Since I can’t hear you right now, I’ll have to offer up a topic: key signatures. Key signatures are those collections of sharps and flats that you see at the start of a line, next to the time signature. They tell you what key you’re in (duh), and they make reading the notation easier, because they tell you, for example, that all your Fs are sharped in the key of G, all your Bs are flatted in the key of F, and so on, so we don’t have to clutter the chart with accidentals (sharps or flats) every time those notes come up.
Key signatures represent a deep, heavy concept that we can (and probably will) spend a lot of time dissecting. But, in keeping with the spirit of this series, we’re going to approach them from a very guitaristic standpoint.
When there are no sharps or flats in the key signature, that’s the key of C, home base for pretty much every instrument in the world except guitar. Every note is natural, as in C, D, E, F, G, A, B, C. Anything else will be accompanied by an accidental (a sharp or a flat). Since we don’t see any accidentals in Ex. 1, use your favorite C major scale shape—probably the third or eighth position—and all these notes will be waiting right there for you.
A super common key, which is also very guitariffic, is one sharp, as you can see in Ex. 2. Where is that sharp? On the top line, right? That’s F, which is now F#. Since most of our playing chops are beyond our reading chops, you probably know what you get if you play all natural notes with an F#. Think about it. Play the notes. Recognize it? Of course you do—it’s a G major scale, which you most likely know is also an E minor scale.
Okay then. When you see one sharp in the key signature, that is the best news you will get all day as a guitarist. That’s E minor, y’all! So don’t freak out trying to find all the notes in Ex. 3. You know you’re in Em/Gmaj. Put your hand in one of your favorite Em positions, like at the 12th fret, and then find your notes. This isn’t some random collection of pitches that you have to hunt and peck for. This is an E minor thing that you already have under your fingers. Don’t you feel better? This lick doesn’t have an F, but if it did, it would be sharped.

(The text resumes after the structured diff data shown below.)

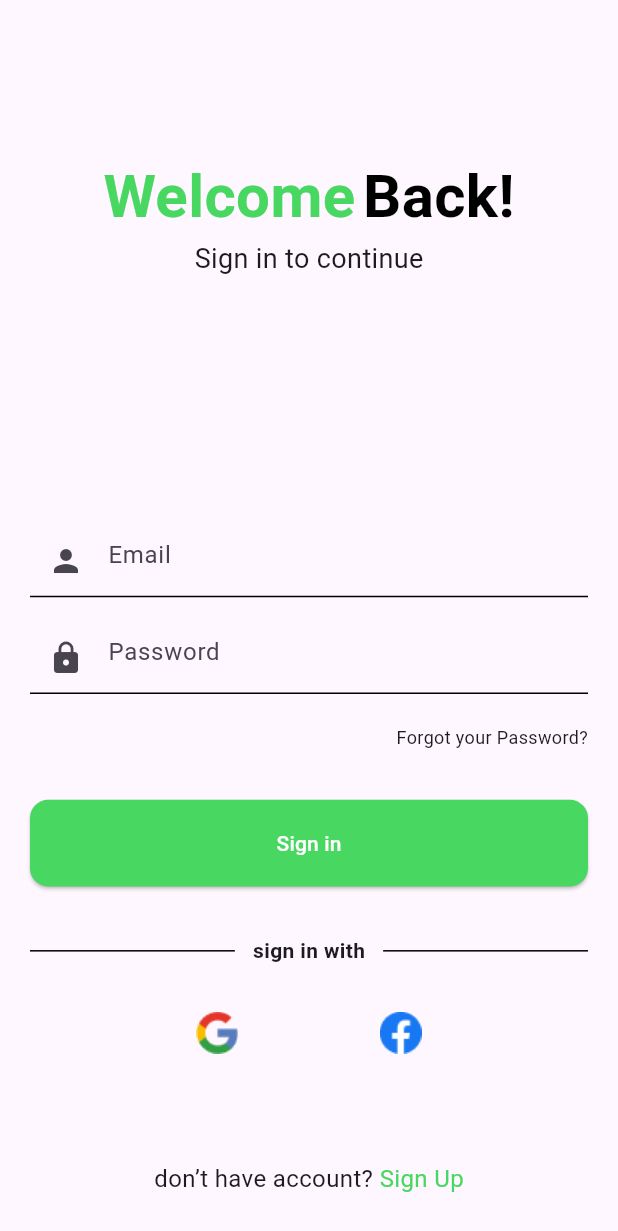
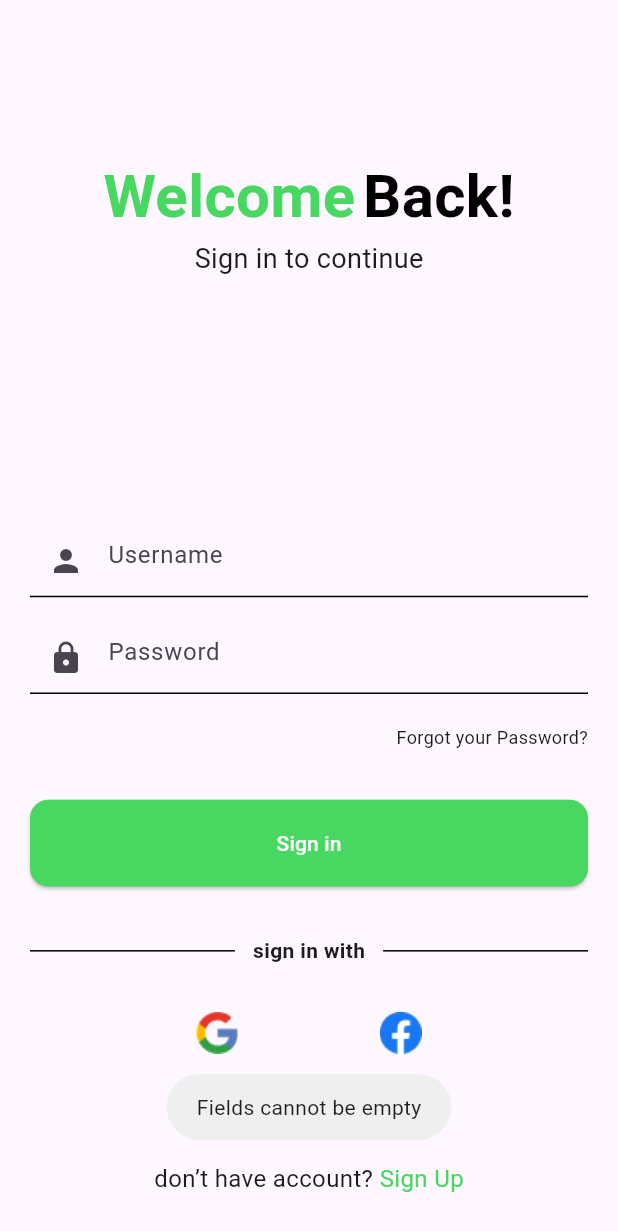
Before and after one commit to haedaraifan/pas-mobile-2023, a Flutter app: the LoginPage screen opened by its route, after a tap on "Sign in", on a phone screen of 412 x 824 dp. Shown: the top 1231 px of the screen. Run offline on Flutter 3.47's test engine with Material 2 defaults, Android fonts, the phone set to English and light mode, and no system bars; our stand-ins replace fluttertoast, get, shared_preferences; accounts and stored records are empty.

Commit message:
feat [MA] login user using api

```diff
--- /dev/null
+++ b/lib/common/models/login_response_model.dart
@@ -0,0 +1,29 @@
+import 'dart:convert';
+
+LoginResponseModel loginResponseModelFromJson(String str) => LoginResponseModel.fromJson(json.decode(str));
+
+String loginResponseModelToJson(LoginResponseModel data) => json.encode(data.toJson());
+
+class LoginResponseModel {
+    final bool status;
+    final String message;
+    final String token;
+
+    LoginResponseModel({
+        required this.status,
+        required this.message,
+        required this.token,
+    });
+
+    factory LoginResponseModel.fromJson(Map<String, dynamic> json) => LoginResponseModel(
+        status: json["status"],
+        message: json["message"],
+        token: json["token"] ?? "",
+    );
+
+    Map<String, dynamic> toJson() => {
+        "status": status,
+        "message": message,
+        "token": token,
+    };
+}
--- /dev/null
+++ b/lib/common/widget/toast_message.dart
@@ -0,0 +1,8 @@
+import 'package:fluttertoast/fluttertoast.dart';
+
+class ToastMessage {
+  static show(String message) => Fluttertoast.showToast(
+    msg: message,
+    toastLength: Toast.LENGTH_SHORT
+  );
+}
--- a/lib/pages/home_page/home_controller.dart
+++ b/lib/pages/home_page/home_controller.dart
@@ -15,9 +15,9 @@ class HomeController extends GetxController {
   void loadData() async {
     try {
 
-      final response = await http.get(
-        Uri.parse("https://fake-coffee-api.vercel.app/api")
-      );
+      final url = Uri.parse("https://fake-coffee-api.vercel.app/api");
+
+      final response = await http.get(url);
 
       if(response.statusCode == 200) {
         coffeResponseModel.value = productResponseModelFromJson(response.body);
--- a/lib/pages/login_page/login_controller.dart
+++ b/lib/pages/login_page/login_controller.dart
@@ -1,17 +1,70 @@
 import 'package:get/get.dart';
+import 'package:http/http.dart' as http;
 import 'package:pas_mobile_2023/common/routes/route_name.dart';
+import 'package:pas_mobile_2023/common/widget/toast_message.dart';
 import 'package:shared_preferences/shared_preferences.dart';
+import '../../common/models/login_response_model.dart';
 
 class LoginController extends GetxController {
   late final SharedPreferences prefs;
-  RxBool isLogin = false.obs;
+  RxBool isLoading = false.obs;
+  RxString message = "".obs;
 
-  loginAction(String username, String password) async {
-    prefs = await SharedPreferences.getInstance();
-    if(username == "admin" && password == "admin") {
-      isLogin.value = true;
-      await prefs.setBool('isLogin', isLogin.value);
-      Get.offNamed(RouteName.home);
+  @override
+  void onInit() {
+    super.onInit();
+    setPreference();
+  }
+
+  void loginAction(String username, String password) async {
+    try {
+
+      isLoading.value = true;
+      if(username.isEmpty || password.isEmpty) {
+        message.value = "Fields cannot be empty";
+
+        isLoading.value = false;
+        ToastMessage.show(message.value);
+        return;
+      }
+
+      final url = Uri.parse("https://mediadwi.com/api/latihan/login");
+      final headers = {
+        "Content-Type": "application/x-www-form-urlencoded",
+      };
+      final body = {
+        "username": username,
+        "password": password
+      };
+
+      final response = await http.post(
+        url,
+        headers: headers,
+        body: body
+      );
+
+      if(response.statusCode == 200) {
+        final responseData = loginResponseModelFromJson(response.body);
+        message.value = responseData.message;
+
+        isLoading.value = false;
+        ToastMessage.show(message.value);
+        if(responseData.status) {
+          await prefs.setBool("isLogin", true);
+          await prefs.setString("userToken", responseData.token);
+
+          Get.offAllNamed(RouteName.home);
+        }
+      } else {
+        print("status code: ${response.statusCode}");
+      }
+
+    } catch(e) {
+      print(e);
     }
   }
+
+  setPreference() async {
+    prefs = await SharedPreferences.getInstance();
+  }
 }
--- a/lib/pages/login_page/login_page.dart
+++ b/lib/pages/login_page/login_page.dart
@@ -15,7 +15,9 @@ class LoginPage extends StatelessWidget {
   Widget build(BuildContext context) {
     final size = MediaQuery.of(context).size;
     return Scaffold(
-      body: Padding(
+      body: Stack(
+        children: [
+          Padding(
             padding: const EdgeInsets.all(20.0),
             child: Column(
               children: [
@@ -32,7 +34,7 @@ class LoginPage extends StatelessWidget {
                 ),
                 Text("Sign in to continue",style: TextStyle(fontSize: 18),),
                 SizedBox(height: size.height*0.2,),
-            Input(hint: "Email", controller: ctrUsername, icon: Icon(Icons.person)),
+                Input(hint: "Username", controller: ctrUsername, icon: Icon(Icons.person)),
                 SizedBox(height: size.height*0.02,),
                 Input(hint: "Password", controller: ctrPassword, icon: Icon(Icons.lock)),
                 SizedBox(height: size.height*0.025,),
@@ -43,7 +45,14 @@ class LoginPage extends StatelessWidget {
                   ],
                 ),
                 SizedBox(height: size.height*0.04,),
-            Button(text: "Sign in", colorB: Color(0xff48d861), colorT: Colors.white, height: size.height*0.07, width: size.width*1, onPressed: () => loginController.loginAction(ctrUsername.text, ctrPassword.text)),
+                Button(
+                  text: "Sign in",
+                  colorB: Color(0xff48d861),
+                  colorT: Colors.white,
+                  height: size.height*0.07,
+                  width: size.width*1,
+                  onPressed: () => loginController.loginAction(ctrUsername.text, ctrPassword.text)
+                ),
                 SizedBox(height: size.height*0.04,),
                 Row(
                   children: [
@@ -71,6 +80,20 @@ class LoginPage extends StatelessWidget {
               ],
             ),
           ),
+          Obx(
+            () => loginController.isLoading  == true ?
+            Container(
+              width: double.infinity,
+              height: double.infinity,
+              color: Colors.black.withOpacity(0.4),
+              child: Center(
+                child: CircularProgressIndicator(),
+              ),
+            ) :
+            Container()
+          )
+        ]
+      ),
     );
   }
 }
--- a/pubspec.yaml
+++ b/pubspec.yaml
@@ -38,6 +38,7 @@ dependencies:
   get:
   shared_preferences:
   http:
+  fluttertoast:
 
 dev_dependencies:
   flutter_test:
```
Also changed, not shown: pubspec.lock, 1 other file. Lines whose indentation alone changed are shown as unchanged.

What if you see two sharps in the key signature like Ex. 4? Ain’t no thang. What are they? Well, first off, they will always (and I mean always and forever) go in the same order. So the first one is F(#), and the second one is C(#). What do you get if you play all natural notes except F# and C#? If you said D major/B minor, you would be right. So what’s your best strategy for reading something like Ex. 5? Well, I’m going to grab my favorite Bm grip at the seventh position, and then all the notes fall much more naturally. Don’t forget that the note that looks like an F on the and of beat four is now an F#. Why? Because of the key signature!
Now, back to that whole “students teaching themselves” concept. It would defeat the purpose of these lessons for me to post videos of them, because you’ll just watch, use your ear, and play what I play. But what if you created the videos, showing what you learned and explaining how it all works? We could all benefit from that. So, starting with the February issue, feel free to send me links—YouTube, Dropbox, whatever—to your take on these lessons. I’ll check them out and some might get posted to guitarplayer.com.